The Saints fans at one end of the JJB Stadium acclaimed the side that had just been thrashed by Wigan as heroes on Saturday night. In so many ways, they were – but St Helens found out that even heroes have their limits.
Ian Millward had privately mused on whether his team had the resources left for another big match. He soon had his answer: Saints were out on their feet, playing from memory and courage, but simply worn out.
The most obvious symbol of that was David Fairleigh, the Australian prop who played with one good shoulder. He battled on with limitless bravery, but was twice ruthlessly exposed by Terry Newton running at his disabled side.
"It was a big struggle for him," admitted Millward. "I'm just so proud of him. He put his hand up and wanted to play, even though, if he'd done it again, it could have impaired him for the rest of his life."
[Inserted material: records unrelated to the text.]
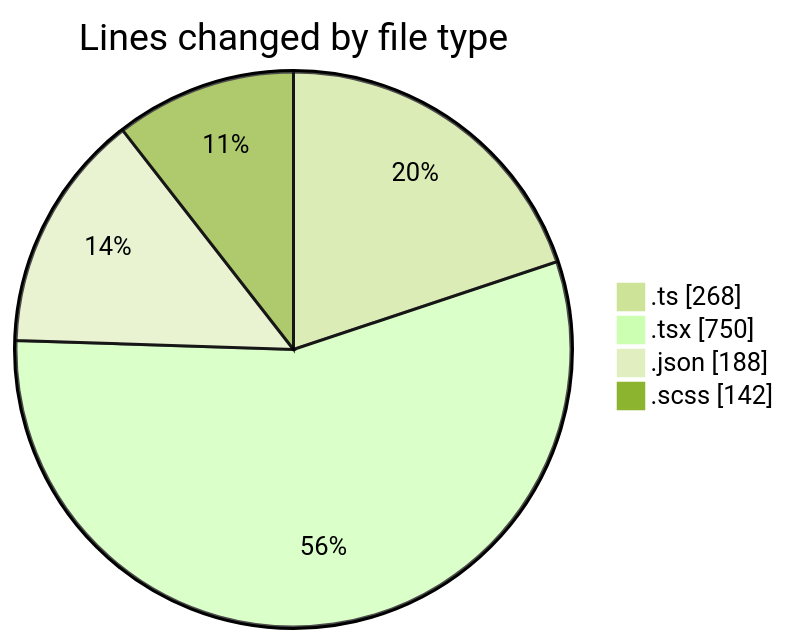
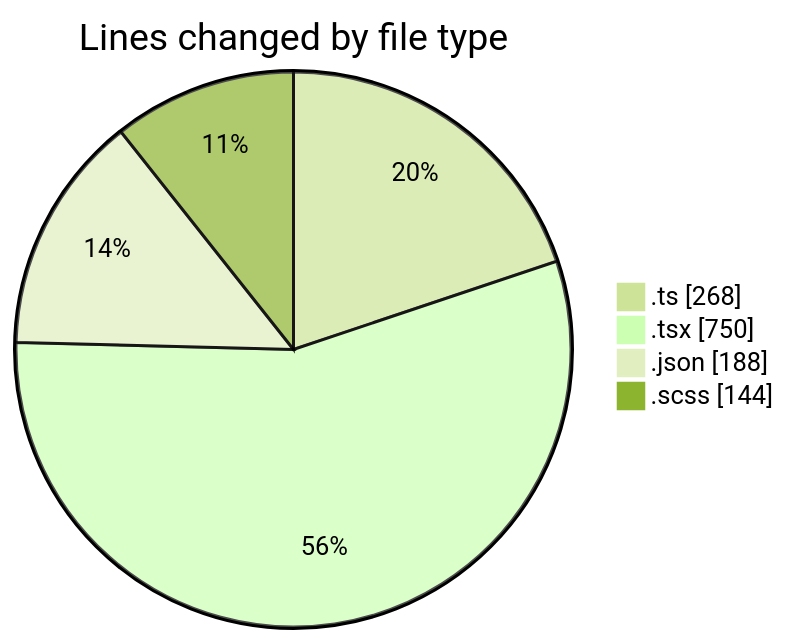
One commit to momahboobian/code-tracking changed the first of 2 diagrams in 2026-05-07/cda/README.md. Above: the diagram before and after it, drawn with Mermaid (forest theme). The commit also changed other lines of this file and 1 other file, not shown here.

````diff
--- a/2026-05-07/cda/README.md
+++ b/2026-05-07/cda/README.md
@@ -32,8 +32,8 @@
 ```mermaid
 pie showData
 title Lines changed by file type
 ".ts" : 268
 ".tsx" : 750
 ".json" : 188
-".scss" : 142
+".scss" : 144
 ```
````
Equally damaging was the way that other players, young and old, were missing tackles and dropping passes. After all their heroics this season, it was that most unwanted sporting fixture – a game too far.
None of that should detract from Wigan's excellence in taking advantage of staggering opponents. With Matthew Johns producing his best game for them so far, they were consistently incisive in midfield, making no end of clean breaks through a weary defence.
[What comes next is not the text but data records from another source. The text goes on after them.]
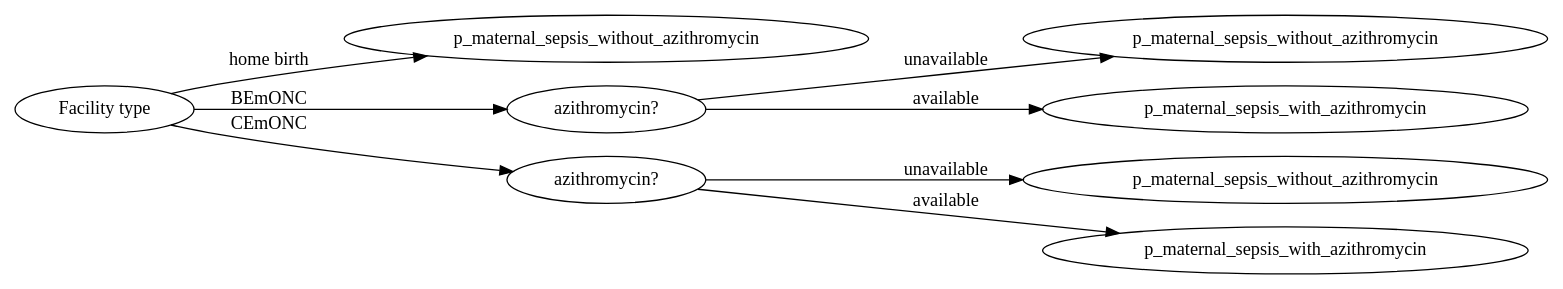
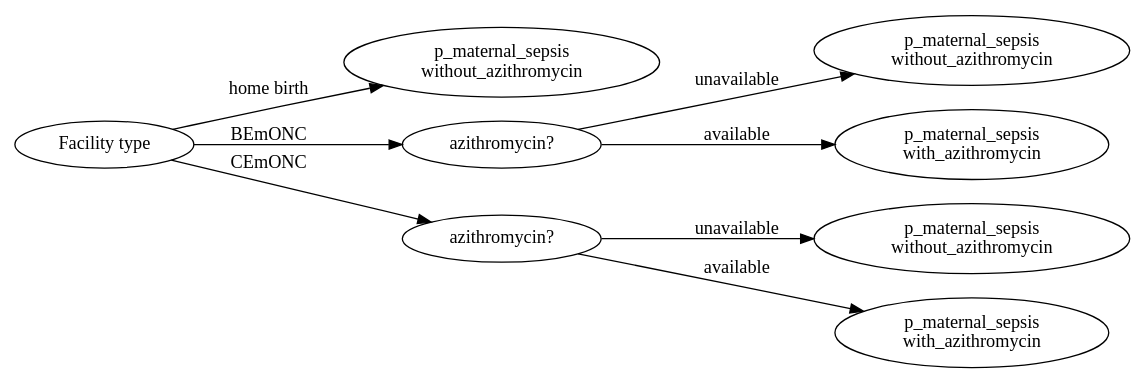
The diagram in docs/source/models/intervention_models/intrapartum/azithromycin_intervention.rst (ihmeuw/vivarium_research), drawn with Graphviz before and after one commit. The commit also changed 9 other files, not shown here.

First line of the commit message:
Make graphviz cause model diagrams more compact and vertical

```diff
--- a/docs/source/models/intervention_models/intrapartum/azithromycin_intervention.rst
+++ b/docs/source/models/intervention_models/intrapartum/azithromycin_intervention.rst
@@ -149,23 +149,23 @@
 .. graphviz::
 
     digraph azithromycin {
         rankdir = LR;
         facility [label="Facility type"]
-        home [label="p_maternal_sepsis_without_azithromycin"]
+        home [label="p_maternal_sepsis\nwithout_azithromycin"]
         BEmONC [label="azithromycin?"]
         CEmONC [label="azithromycin?"]
-        BEmONC_wo [label="p_maternal_sepsis_without_azithromycin"] 
-        BEmONC_w [label="p_maternal_sepsis_with_azithromycin"]
-        CEmONC_wo [label="p_maternal_sepsis_without_azithromycin"] 
-        CEmONC_w [label="p_maternal_sepsis_with_azithromycin"]
+        BEmONC_wo [label="p_maternal_sepsis\nwithout_azithromycin"]
+        BEmONC_w [label="p_maternal_sepsis\nwith_azithromycin"]
+        CEmONC_wo [label="p_maternal_sepsis\nwithout_azithromycin"]
+        CEmONC_w [label="p_maternal_sepsis\nwith_azithromycin"]
 
         facility -> home  [label = "home birth"]
         facility -> BEmONC  [label = "BEmONC"]
         facility -> CEmONC  [label = "CEmONC"]
 
         BEmONC -> BEmONC_w  [label = "available"]
         BEmONC -> BEmONC_wo  [label = "unavailable"]
 
         CEmONC -> CEmONC_w  [label = "available"]
         CEmONC -> CEmONC_wo  [label = "unavailable"]
     }
```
With Adrian Lam and Andy Farrell – who broke the club record for points in a season with his eight goals – also outstanding, they carved out opportunities from the very start. With some steadier finishing out wide, the game would have been beyond Saints sooner than it was.
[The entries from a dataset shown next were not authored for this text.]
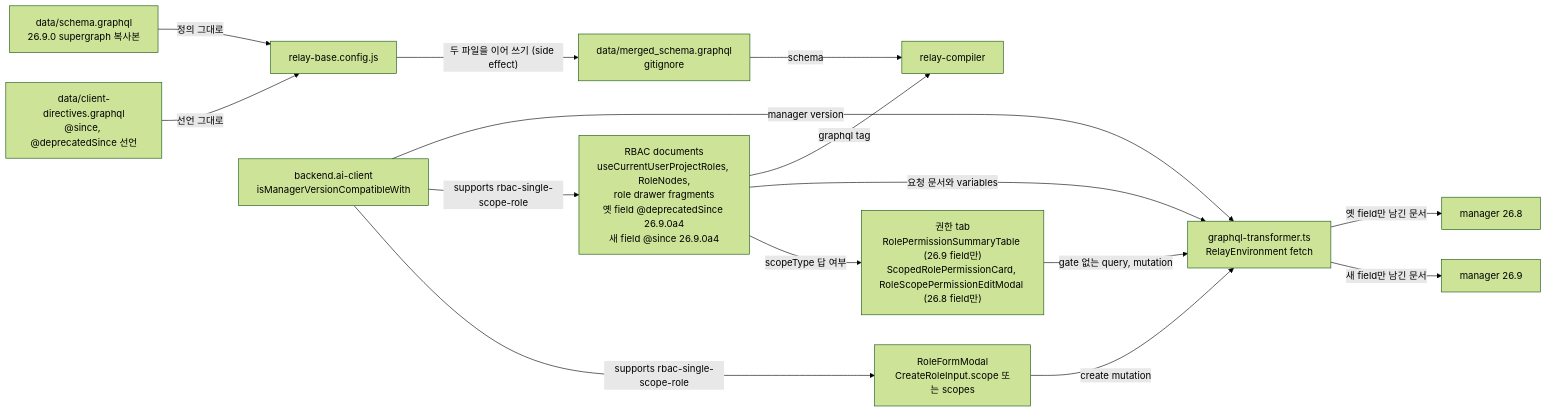
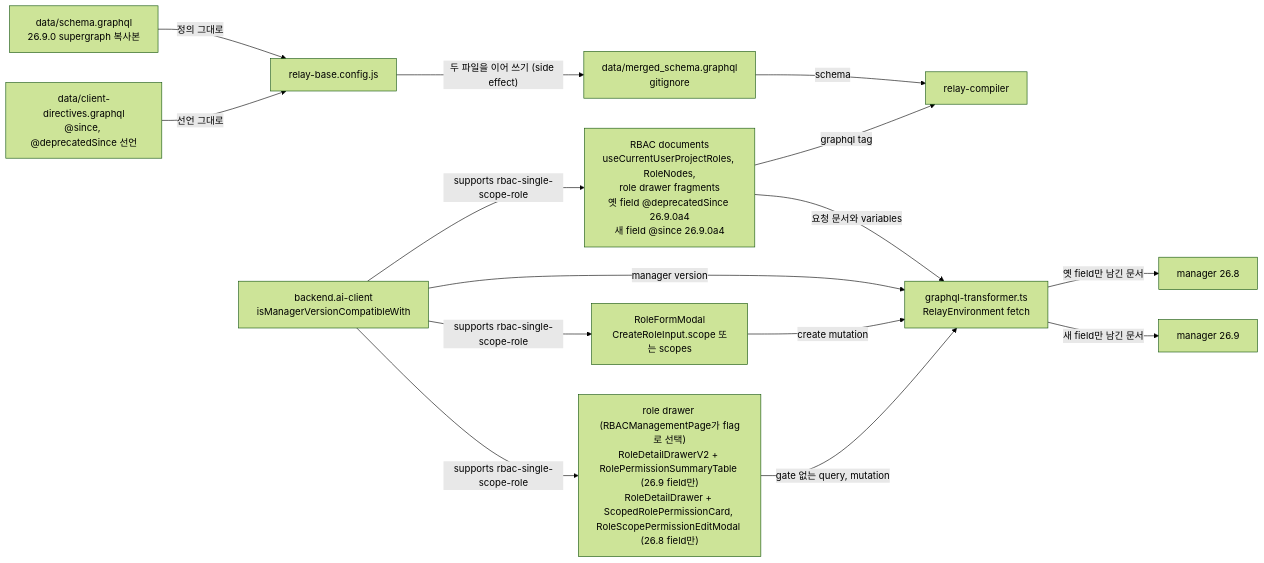
Before and after one commit to lablup/backend.ai-webui: the diagram in docs/adr/0006-version-gated-field-pairs-across-manager-versions.md, drawn with Mermaid (forest theme). The commit also changed other lines of this file and 19 other files, not shown here.

First line of the commit message:
feat(FR-3957): keep the previous role drawer below 26.9.0a4 and pick the V2 drawer by flag

````diff
--- a/docs/adr/0006-version-gated-field-pairs-across-manager-versions.md
+++ b/docs/adr/0006-version-gated-field-pairs-across-manager-versions.md
@@ -35,29 +35,29 @@
 ```mermaid
 flowchart LR
   supergraph["data/schema.graphql<br/>26.9.0 supergraph 복사본"]
   directives["data/client-directives.graphql<br/>@since, @deprecatedSince 선언"]
   config["relay-base.config.js"]
   merged["data/merged_schema.graphql<br/>gitignore"]
   compiler["relay-compiler"]
   hook["RBAC documents<br/>useCurrentUserProjectRoles, RoleNodes,<br/>role drawer fragments<br/>옛 field @deprecatedSince 26.9.0a4<br/>새 field @since 26.9.0a4"]
   form["RoleFormModal<br/>CreateRoleInput.scope 또는 scopes"]
-  permtab["권한 tab<br/>RolePermissionSummaryTable (26.9 field만)<br/>ScopedRolePermissionCard, RoleScopePermissionEditModal (26.8 field만)"]
+  permtab["role drawer (RBACManagementPage가 flag로 선택)<br/>RoleDetailDrawerV2 + RolePermissionSummaryTable (26.9 field만)<br/>RoleDetailDrawer + ScopedRolePermissionCard, RoleScopePermissionEditModal (26.8 field만)"]
   transformer["graphql-transformer.ts<br/>RelayEnvironment fetch"]
   client["backend.ai-client<br/>isManagerVersionCompatibleWith"]
   old["manager 26.8"]
   new["manager 26.9"]
   supergraph -- "정의 그대로" --> config
   directives -- "선언 그대로" --> config
   config -- "두 파일을 이어 쓰기 (side effect)" --> merged
   merged -- "schema" --> compiler
   hook -- "graphql tag" --> compiler
   hook -- "요청 문서와 variables" --> transformer
   client -- "manager version" --> transformer
   client -- "supports rbac-single-scope-role" --> hook
   client -- "supports rbac-single-scope-role" --> form
-  hook -- "scopeType 답 여부" --> permtab
+  client -- "supports rbac-single-scope-role" --> permtab
   form -- "create mutation" --> transformer
   permtab -- "gate 없는 query, mutation" --> transformer
   transformer -- "옛 field만 남긴 문서" --> old
   transformer -- "새 field만 남긴 문서" --> new
 ```
````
It was a perfect answer to last week's defeat at Bradford, the side they now meet again in the Grand Final at Old Trafford on Saturday.
"The thing I was most happy with was the way we bounced back and the lessons we learned from last week," said their coach, Stuart Raper.
One of those lessons was that they have to use the ball to drag the opposition around the field; another was that they need to control their discipline. Both of those matters were attended to.
The challenge now is to get the squad's feet back on the ground after a result as eagerly awaited as this and prepare them for an even bigger effort against the Bulls.
Saints, who still have the World Club Championship and the Challenge Cup in their trophy cabinet, have to regroup for next year, without Fairleigh, Vila Matautia and probably Kevin Iro.
It will not be easy for them to match their achievements of the last 18 months. Millward's budget for players will be lower than this year's and their aura of invulnerability in big matches has been punctured.
But Millward is already looking forward to getting the likes of Sean Long and Paul Newlove back on the field. It will be a rejuvenated St Helens by the time they next play Wigan.
Wigan Warriors: Radlinski; Dallas, Connolly, Renouf, Carney; Johns, Lam; O'Connor, Newton, Howard, Furner, Cassidy, Farrell. Substitutes used: Johnson, Cowie, Chester, Betts.
St Helens: Wellens; Hall, Iro, Hoppe, Stewart; Sculthorpe, Martyn; Fairleigh, Cunningham, Matautia, Shiels, Stankevitch, Joynt. Substitutes used: Jonkers, Cruckshank, Edmondson, Higham.
Referee: S.Cummings (Widnes).
* Robbie Mears has left Leeds halfway through his two-year contract by mutual consent because of injury. The hooker suffered a broken jaw after a high tackle by St Helens' Sonny Nickle last month. In February Mears broke his collarbone on his Rhinos debut.Reuse content